Funny you mention that, I have been there as well!! That was the first place I ever had Fat Tire. now I can buy it my local liquor store. I love that brew!!

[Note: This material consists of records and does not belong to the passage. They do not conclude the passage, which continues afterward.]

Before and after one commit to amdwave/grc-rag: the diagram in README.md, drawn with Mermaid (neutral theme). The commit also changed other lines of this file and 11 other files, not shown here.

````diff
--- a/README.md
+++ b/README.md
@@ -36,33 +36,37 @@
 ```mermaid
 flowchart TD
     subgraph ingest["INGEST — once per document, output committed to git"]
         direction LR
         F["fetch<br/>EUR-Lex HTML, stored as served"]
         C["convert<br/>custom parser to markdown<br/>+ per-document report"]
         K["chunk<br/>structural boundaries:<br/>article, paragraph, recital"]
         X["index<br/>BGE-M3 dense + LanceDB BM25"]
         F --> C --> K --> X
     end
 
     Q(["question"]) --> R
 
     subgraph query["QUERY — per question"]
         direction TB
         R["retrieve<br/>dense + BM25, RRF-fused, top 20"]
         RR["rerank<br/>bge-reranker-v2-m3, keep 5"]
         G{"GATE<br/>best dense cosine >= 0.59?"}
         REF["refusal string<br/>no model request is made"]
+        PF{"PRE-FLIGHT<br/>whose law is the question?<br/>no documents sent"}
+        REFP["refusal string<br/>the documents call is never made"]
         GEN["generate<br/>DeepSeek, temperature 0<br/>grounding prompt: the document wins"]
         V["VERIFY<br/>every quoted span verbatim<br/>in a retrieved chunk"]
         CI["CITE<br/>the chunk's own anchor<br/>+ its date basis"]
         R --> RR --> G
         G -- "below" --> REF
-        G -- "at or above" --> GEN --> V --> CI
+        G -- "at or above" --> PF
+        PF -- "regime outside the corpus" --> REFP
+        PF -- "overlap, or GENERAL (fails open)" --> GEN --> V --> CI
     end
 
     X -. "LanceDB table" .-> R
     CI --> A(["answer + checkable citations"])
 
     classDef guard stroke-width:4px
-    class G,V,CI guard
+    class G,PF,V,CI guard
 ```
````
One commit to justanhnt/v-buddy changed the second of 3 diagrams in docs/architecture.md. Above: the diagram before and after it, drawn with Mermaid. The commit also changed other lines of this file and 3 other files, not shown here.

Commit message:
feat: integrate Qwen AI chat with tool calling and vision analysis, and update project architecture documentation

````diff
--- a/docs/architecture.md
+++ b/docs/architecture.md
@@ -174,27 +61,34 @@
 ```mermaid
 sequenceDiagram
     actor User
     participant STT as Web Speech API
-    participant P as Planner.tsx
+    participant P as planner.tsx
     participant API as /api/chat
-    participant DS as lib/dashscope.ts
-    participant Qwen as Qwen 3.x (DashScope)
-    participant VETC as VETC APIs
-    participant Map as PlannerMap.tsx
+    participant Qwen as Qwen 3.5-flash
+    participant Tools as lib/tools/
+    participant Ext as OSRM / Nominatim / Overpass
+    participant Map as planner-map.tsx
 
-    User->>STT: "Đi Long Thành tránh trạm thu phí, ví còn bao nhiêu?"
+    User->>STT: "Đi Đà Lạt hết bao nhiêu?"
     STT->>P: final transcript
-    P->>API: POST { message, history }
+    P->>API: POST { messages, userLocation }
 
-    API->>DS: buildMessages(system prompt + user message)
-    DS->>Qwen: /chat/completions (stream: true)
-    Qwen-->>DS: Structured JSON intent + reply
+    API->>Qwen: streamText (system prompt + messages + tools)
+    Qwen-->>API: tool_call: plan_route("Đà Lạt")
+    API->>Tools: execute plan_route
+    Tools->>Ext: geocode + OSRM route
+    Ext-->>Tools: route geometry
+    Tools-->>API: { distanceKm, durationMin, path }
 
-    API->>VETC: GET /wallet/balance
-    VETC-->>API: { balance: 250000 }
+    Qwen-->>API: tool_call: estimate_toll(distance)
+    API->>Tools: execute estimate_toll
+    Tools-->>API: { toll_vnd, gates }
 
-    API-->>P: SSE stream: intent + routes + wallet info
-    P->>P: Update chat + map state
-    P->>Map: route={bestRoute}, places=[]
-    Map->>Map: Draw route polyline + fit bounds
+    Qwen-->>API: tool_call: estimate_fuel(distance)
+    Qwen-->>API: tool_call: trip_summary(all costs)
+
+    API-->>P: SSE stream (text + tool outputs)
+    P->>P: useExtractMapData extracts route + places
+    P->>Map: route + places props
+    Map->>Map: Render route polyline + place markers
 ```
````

They absolutely make the most delicious brews in the country. Look around if you can, they have MANY more than just Fat Tire which is a staple most places here in the west.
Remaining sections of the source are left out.